Similarly, the actual depictions of the deaths were rather underwhelming. There are multiple murders that take place throughout this story and in all cases, the reader finds out about them as the main character does, which is fine, but again, what a missed opportunity to include more suspenseful moments. I wish Michaelides would have actually taken us through each murder, the preparation, planning, and how the murderer lured their victims, because I for one, can’t rationalize how any of these smart, intelligent woman got whacked off.
Overall, it just didn’t live up to my expectations. It seems obvious to me this book was rushed given the extreme success of TSP following its release in 2019. I wish it was 200 pages longer. For now, I guess Ill just use my imagine to fill in the gaps. Shout out to Celadon and their partnership with US bookstagrammers and Free Little Library, I had fun finding an ARC copy in Ann Arbor which I’ll cherish forever.
Author: Mateo Askaripour
Publication Date: January 2021
Method: audiobook borrowed from TPL

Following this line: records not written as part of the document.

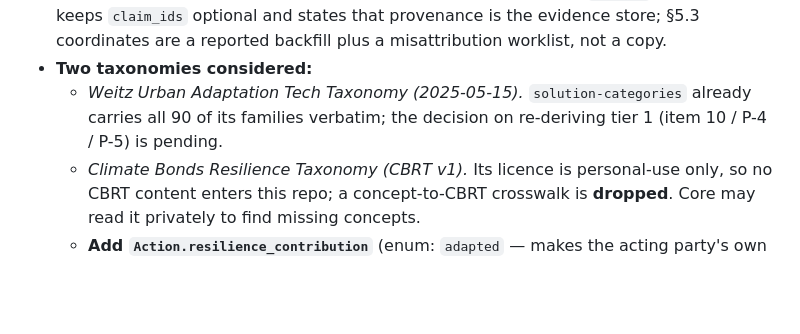
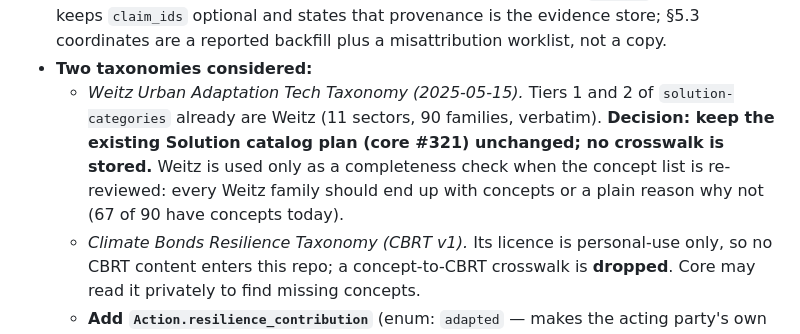
Before and after one commit to Cornell-Tech-Urban-Tech-Hub/adaptbase-ontology, a Markdown page: ontology/review/FABLE-ONTOLOGY-REVIEW-2026-10-06.md, the part around the change. Rendered like a GitHub page; blank space fills up the shorter version.

Commit message:
docs(review): Weitz is a completeness check for the concept list, not a crosswalk
Keep the Solution catalog plan (core #321) as is; nothing stored.

Co-Authored-By: Claude Opus 5.5 <noreply@anthropic.com>

```diff
--- a/ontology/review/FABLE-ONTOLOGY-REVIEW-2026-10-06.md
+++ b/ontology/review/FABLE-ONTOLOGY-REVIEW-2026-10-06.md
@@ -458,9 +458,12 @@ the pattern for later datasets.
   evidence store; §5.3 coordinates are a reported backfill plus a
   misattribution worklist, not a copy.
 - **Two taxonomies considered:**
-  - *Weitz Urban Adaptation Tech Taxonomy (2025-05-15).* `solution-categories`
-    already carries all 90 of its families verbatim; the decision on
-    re-deriving tier 1 (item 10 / P-4 / P-5) is pending.
+  - *Weitz Urban Adaptation Tech Taxonomy (2025-05-15).* Tiers 1 and 2 of
+    `solution-categories` already are Weitz (11 sectors, 90 families, verbatim).
+    **Decision: keep the existing Solution catalog plan (core #321) unchanged;
+    no crosswalk is stored.** Weitz is used only as a completeness check when
+    the concept list is re-reviewed: every Weitz family should end up with
+    concepts or a plain reason why not (67 of 90 have concepts today).
   - *Climate Bonds Resilience Taxonomy (CBRT v1).* Its licence is personal-use
     only, so no CBRT content enters this repo; a concept-to-CBRT crosswalk is
     **dropped**. Core may read it privately to find missing concepts.
```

Every review I read on Goodreads or bookstagram keeps reminding this is satire. This story is told in satire. And still, I’m so uncomfortable. But that’s the point right? As a cis gendered white woman, this story about race, poverty, and exploitation of young black professionals in corporate American was written to make me uncomfortable. And yes it did.
The audiobook was incredible and definitely elevated this reading experience, I don’t think it would have been as impactful. Narrator Zeno Robinson gave this his all, and impeccable performance. There were moments when I was truly frightened as the dialogue turned from conversation to full out shouting and screaming matches, and damn, Zeno did not hold back. His rage, the character’s rage, was palpable.

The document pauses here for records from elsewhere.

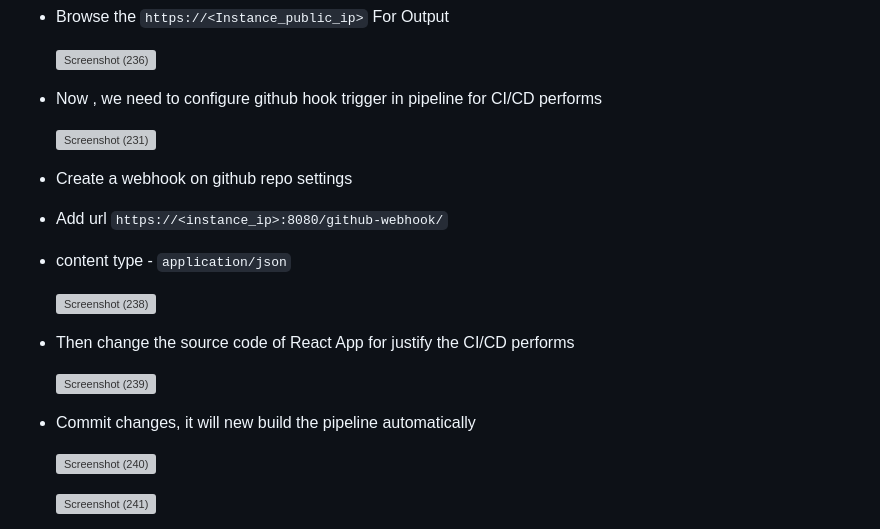
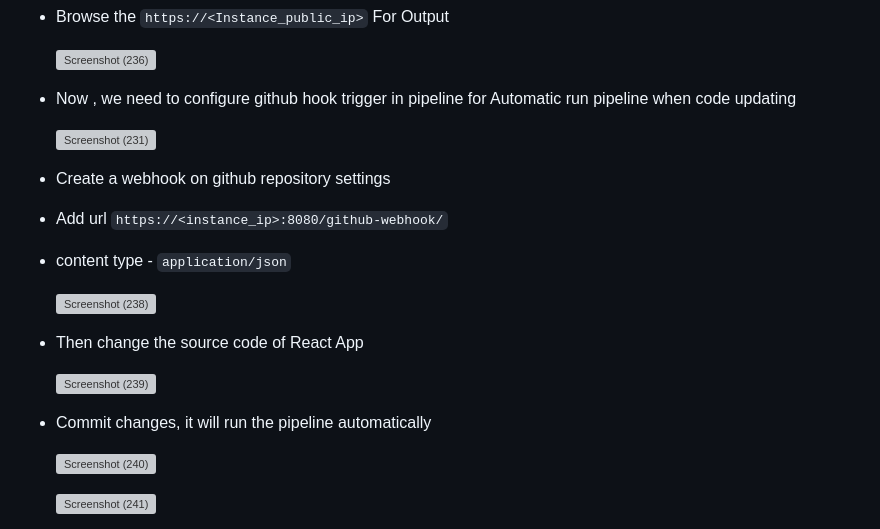
Before and after one commit to manoranjani2002/DevOps-Projects, a Markdown page: Zomato-Clone-Jenkins-CI-CD/README.md, the part around the change. Drawn GitHub-style; grey boxes are pictures that could not be loaded.

```diff
--- a/Zomato-Clone-Jenkins-CI-CD/README.md
+++ b/Zomato-Clone-Jenkins-CI-CD/README.md
@@ -90,22 +90,22 @@ The CI/CD pipeline consists of the following stages:
 
      ![Screenshot (236)](https://github.com/safuvanh/DevOps-Projects/assets/156053146/22a318c9-2e85-4ce2-9188-ef55c59ae4b3)
 
-   - Now , we need to configure github hook trigger in pipeline for CI/CD performs
+   - Now , we need to configure github hook trigger in pipeline for Automatic run pipeline when code updating
 
      ![Screenshot (231)](https://github.com/safuvanh/DevOps-Projects/assets/156053146/a89ed828-8f0a-4df1-b239-81fa669edcc3)
 
-   - Create a webhook on github repo settings
+   - Create a webhook on github repository settings
    - Add url `https://<instance_ip>:8080/github-webhook/`
    - content type - `application/json`
 
 
      ![Screenshot (238)](https://github.com/safuvanh/DevOps-Projects/assets/156053146/8e885302-2459-4da6-a245-e8cf81ef82d1)
 
-   - Then change the source code of React App for justify the CI/CD performs
+   - Then change the source code of React App
 
      ![Screenshot (239)](https://github.com/safuvanh/DevOps-Projects/assets/156053146/1096e05e-e8f9-43ba-9ba0-c49bbbbea8b7)
 
-   - Commit changes, it will new build the pipeline automatically
+   - Commit changes, it will run the pipeline automatically
 
      ![Screenshot (240)](https://github.com/safuvanh/DevOps-Projects/assets/156053146/9069316c-53a3-44d0-a411-3180a7a8e761)
 
```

Black Buck was shocking, eye opening, and cringe worthy (my God, ever time the r word was dropped I winced). Very difficult to listen to at times, honestly considered DNF’ing at 21%, but I’m glad to have finished. I wouldn’t say I enjoyed the story, but I don’t get the sense Askaripour set out to write an enjoyable, feel-good story.
What’s up next on my TBR
Until tomorrow, Meryn